#### [TASK BRIEF]
Omitting the pictures, print every line below exactly as it stands.

#### [DATA FOR PROCESSING]
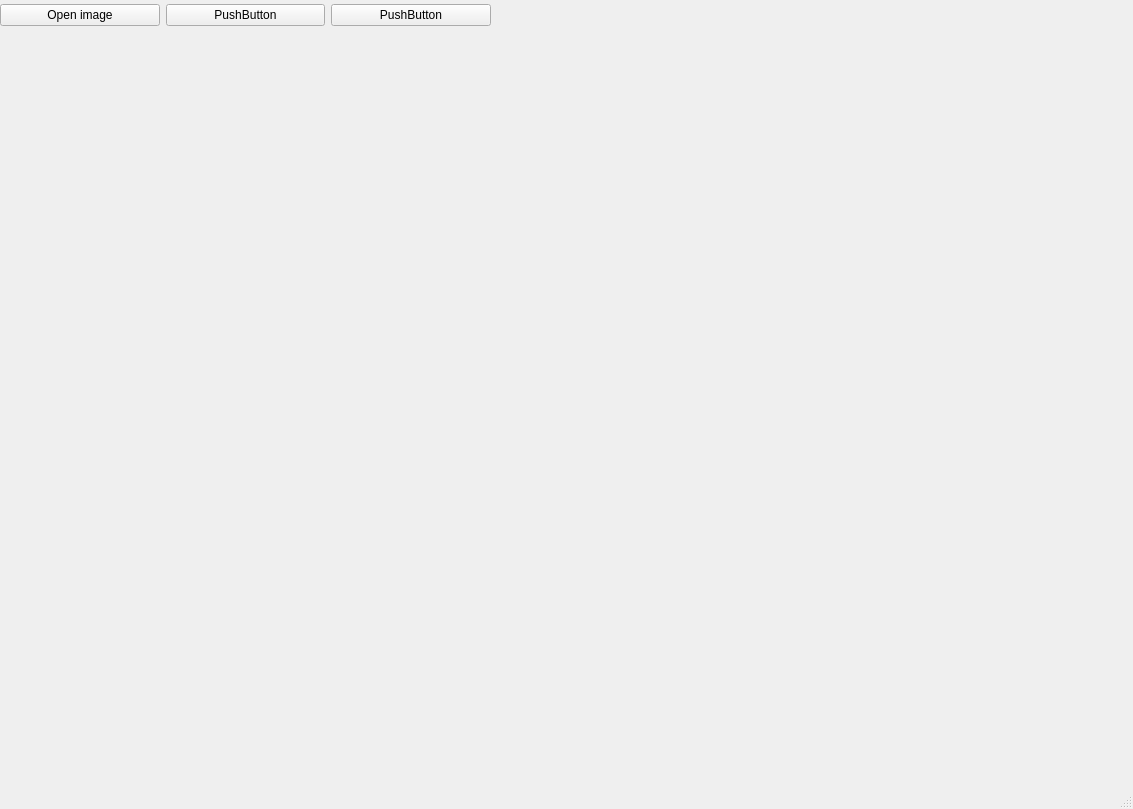
patricianagy/Szakdolgozat, file picture_editor/mainwindow.ui: the form before one commit.
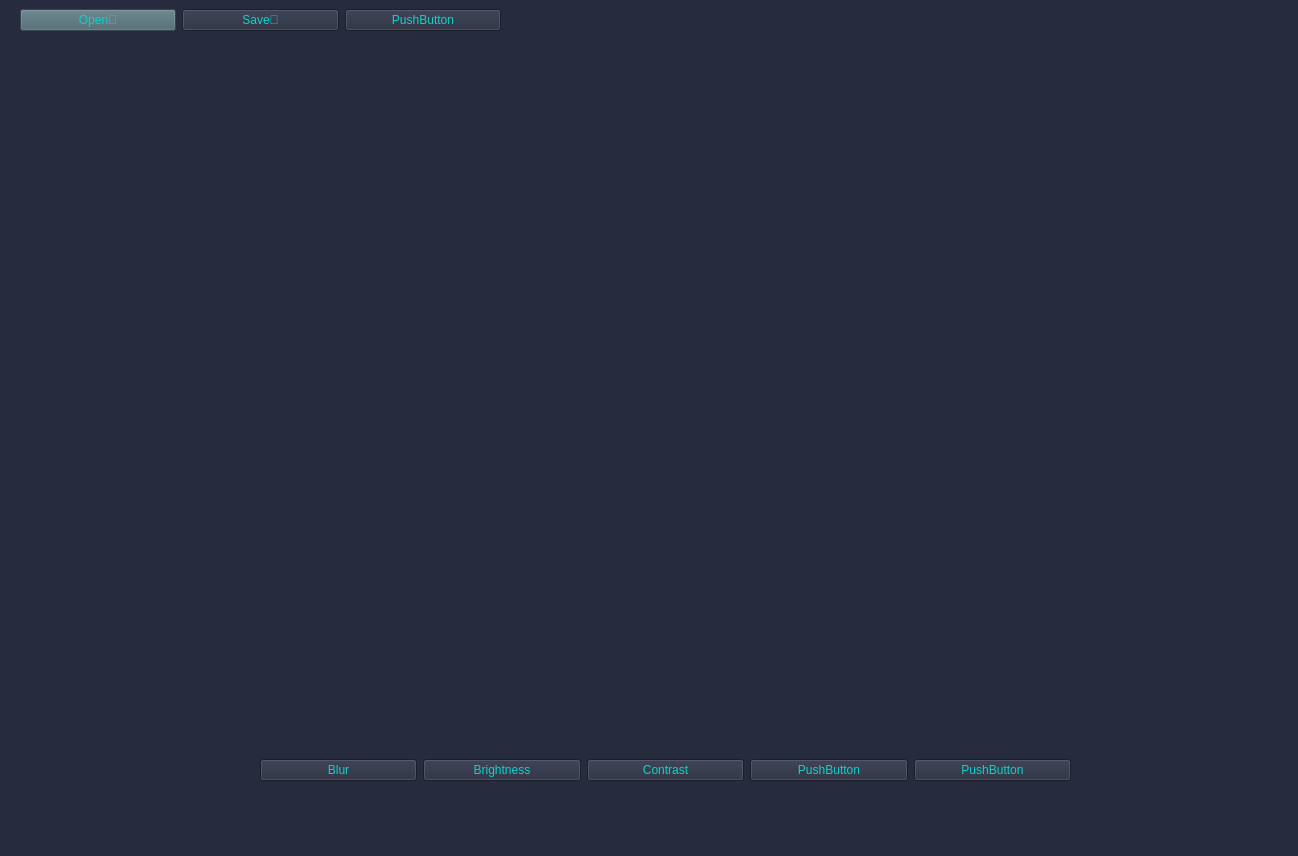
The form after the commit.

```diff
--- a/picture_editor/mainwindow.ui
+++ b/picture_editor/mainwindow.ui
@@ -6,21 +6,25 @@
    <rect>
     <x>0</x>
     <y>0</y>
-    <width>1133</width>
-    <height>809</height>
+    <width>1298</width>
+    <height>856</height>
    </rect>
   </property>
   <property name="windowTitle">
-   <string>MainWindow</string>
+   <string>Picture editor🎨</string>
+  </property>
+  <property name="styleSheet">
+   <string notr="true">
+background-color: rgb(38, 43, 61);</string>
   </property>
   <widget class="QWidget" name="centralwidget">
    <widget class="QLabel" name="picture_display">
     <property name="geometry">
      <rect>
-      <x>40</x>
+      <x>30</x>
       <y>50</y>
-      <width>1051</width>
-      <height>591</height>
+      <width>1241</width>
+      <height>621</height>
      </rect>
     </property>
     <property name="text">
@@ -30,29 +34,109 @@
    <widget class="QWidget" name="horizontalLayoutWidget">
     <property name="geometry">
      <rect>
-      <x>0</x>
+      <x>20</x>
       <y>0</y>
-      <width>491</width>
-      <height>31</height>
+      <width>481</width>
+      <height>41</height>
      </rect>
     </property>
     <layout class="QHBoxLayout" name="horizontalLayout">
      <item>
       <widget class="QPushButton" name="loadButton">
+       <property name="styleSheet">
+        <string notr="true">border-color: rgb(12, 211, 204);
+background-color: rgb(71, 99, 107);
+color: rgb(12, 211, 204);</string>
+       </property>
        <property name="text">
-        <string>Open image</string>
+        <string>Open📂</string>
        </property>
       </widget>
      </item>
      <item>
-      <widget class="QPushButton" name="pushButton_2">
+      <widget class="QPushButton" name="saveButton">
+       <property name="styleSheet">
+        <string notr="true">border-color: rgb(12, 211, 204);
+color: rgb(12, 211, 204);</string>
+       </property>
        <property name="text">
-        <string>PushButton</string>
+        <string>Save💾</string>
        </property>
       </widget>
      </item>
      <item>
       <widget class="QPushButton" name="pushButton">
+       <property name="styleSheet">
+        <string notr="true">border-color: rgb(12, 211, 204);
+color: rgb(12, 211, 204);</string>
+       </property>
+       <property name="text">
+        <string>PushButton</string>
+       </property>
+      </widget>
+     </item>
+    </layout>
+   </widget>
+   <widget class="QWidget" name="horizontalLayoutWidget_2">
+    <property name="geometry">
+     <rect>
+      <x>260</x>
+      <y>750</y>
+      <width>811</width>
+      <height>41</height>
+     </rect>
+    </property>
+    <layout class="QHBoxLayout" name="horizontalLayout_2">
+     <item>
+      <widget class="QPushButton" name="blurButton">
+       <property name="styleSheet">
+        <string notr="true">border-color: rgb(12, 211, 204);
+color: rgb(12, 211, 204);</string>
+       </property>
+       <property name="text">
+        <string>Blur</string>
+       </property>
+      </widget>
+     </item>
+     <item>
+      <widget class="QPushButton" name="brightButton">
+       <property name="styleSheet">
+        <string notr="true">border-color: rgb(12, 211, 204);
+color: rgb(12, 211, 204);</string>
+       </property>
+       <property name="text">
+        <string>Brightness</string>
+       </property>
+      </widget>
+     </item>
+     <item>
+      <widget class="QPushButton" name="contrastButton">
+       <property name="styleSheet">
+        <string notr="true">border-color: rgb(12, 211, 204);
+color: rgb(12, 211, 204);</string>
+       </property>
+       <property name="text">
+        <string>Contrast</string>
+       </property>
+      </widget>
+     </item>
+     <item>
+      <widget class="QPushButton" name="pushButton_3">
+       <property name="styleSheet">
+        <string notr="true">border-color: rgb(12, 211, 204);
+color: rgb(12, 211, 204);</string>
+       </property>
+       <property name="text">
+        <string>PushButton</string>
+       </property>
+      </widget>
+     </item>
+     <item>
+      <widget class="QPushButton" name="pushButton_2">
+       <property name="styleSheet">
+        <string notr="true">border-color: rgb(12, 211, 204);
+color: rgb(12, 211, 204);</string>
+       </property>
        <property name="text">
         <string>PushButton</string>
        </property>
```
Left out of the diff: 4 changed lines with no effect on the pictures.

#### [ANSWER TO THIS PROBLEM]
patricianagy/Szakdolgozat, file picture_editor/mainwindow.ui: the form before one commit.
The form after the commit.

```diff
--- a/picture_editor/mainwindow.ui
+++ b/picture_editor/mainwindow.ui
@@ -6,21 +6,25 @@
    <rect>
     <x>0</x>
     <y>0</y>
-    <width>1133</width>
-    <height>809</height>
+    <width>1298</width>
+    <height>856</height>
    </rect>
   </property>
   <property name="windowTitle">
-   <string>MainWindow</string>
+   <string>Picture editor🎨</string>
+  </property>
+  <property name="styleSheet">
+   <string notr="true">
+background-color: rgb(38, 43, 61);</string>
   </property>
   <widget class="QWidget" name="centralwidget">
    <widget class="QLabel" name="picture_display">
     <property name="geometry">
      <rect>
-      <x>40</x>
+      <x>30</x>
       <y>50</y>
-      <width>1051</width>
-      <height>591</height>
+      <width>1241</width>
+      <height>621</height>
      </rect>
     </property>
     <property name="text">
@@ -30,29 +34,109 @@
    <widget class="QWidget" name="horizontalLayoutWidget">
     <property name="geometry">
      <rect>
-      <x>0</x>
+      <x>20</x>
       <y>0</y>
-      <width>491</width>
-      <height>31</height>
+      <width>481</width>
+      <height>41</height>
      </rect>
     </property>
     <layout class="QHBoxLayout" name="horizontalLayout">
      <item>
       <widget class="QPushButton" name="loadButton">
+       <property name="styleSheet">
+        <string notr="true">border-color: rgb(12, 211, 204);
+background-color: rgb(71, 99, 107);
+color: rgb(12, 211, 204);</string>
+       </property>
        <property name="text">
-        <string>Open image</string>
+        <string>Open📂</string>
        </property>
       </widget>
      </item>
      <item>
-      <widget class="QPushButton" name="pushButton_2">
+      <widget class="QPushButton" name="saveButton">
+       <property name="styleSheet">
+        <string notr="true">border-color: rgb(12, 211, 204);
+color: rgb(12, 211, 204);</string>
+       </property>
        <property name="text">
-        <string>PushButton</string>
+        <string>Save💾</string>
        </property>
       </widget>
      </item>
      <item>
       <widget class="QPushButton" name="pushButton">
+       <property name="styleSheet">
+        <string notr="true">border-color: rgb(12, 211, 204);
+color: rgb(12, 211, 204);</string>
+       </property>
+       <property name="text">
+        <string>PushButton</string>
+       </property>
+      </widget>
+     </item>
+    </layout>
+   </widget>
+   <widget class="QWidget" name="horizontalLayoutWidget_2">
+    <property name="geometry">
+     <rect>
+      <x>260</x>
+      <y>750</y>
+      <width>811</width>
+      <height>41</height>
+     </rect>
+    </property>
+    <layout class="QHBoxLayout" name="horizontalLayout_2">
+     <item>
+      <widget class="QPushButton" name="blurButton">
+       <property name="styleSheet">
+        <string notr="true">border-color: rgb(12, 211, 204);
+color: rgb(12, 211, 204);</string>
+       </property>
+       <property name="text">
+        <string>Blur</string>
+       </property>
+      </widget>
+     </item>
+     <item>
+      <widget class="QPushButton" name="brightButton">
+       <property name="styleSheet">
+        <string notr="true">border-color: rgb(12, 211, 204);
+color: rgb(12, 211, 204);</string>
+       </property>
+       <property name="text">
+        <string>Brightness</string>
+       </property>
+      </widget>
+     </item>
+     <item>
+      <widget class="QPushButton" name="contrastButton">
+       <property name="styleSheet">
+        <string notr="true">border-color: rgb(12, 211, 204);
+color: rgb(12, 211, 204);</string>
+       </property>
+       <property name="text">
+        <string>Contrast</string>
+       </property>
+      </widget>
+     </item>
+     <item>
+      <widget class="QPushButton" name="pushButton_3">
+       <property name="styleSheet">
+        <string notr="true">border-color: rgb(12, 211, 204);
+color: rgb(12, 211, 204);</string>
+       </property>
+       <property name="text">
+        <string>PushButton</string>
+       </property>
+      </widget>
+     </item>
+     <item>
+      <widget class="QPushButton" name="pushButton_2">
+       <property name="styleSheet">
+        <string notr="true">border-color: rgb(12, 211, 204);
+color: rgb(12, 211, 204);</string>
+       </property>
        <property name="text">
         <string>PushButton</string>
        </property>
```
Left out of the diff: 4 changed lines with no effect on the pictures.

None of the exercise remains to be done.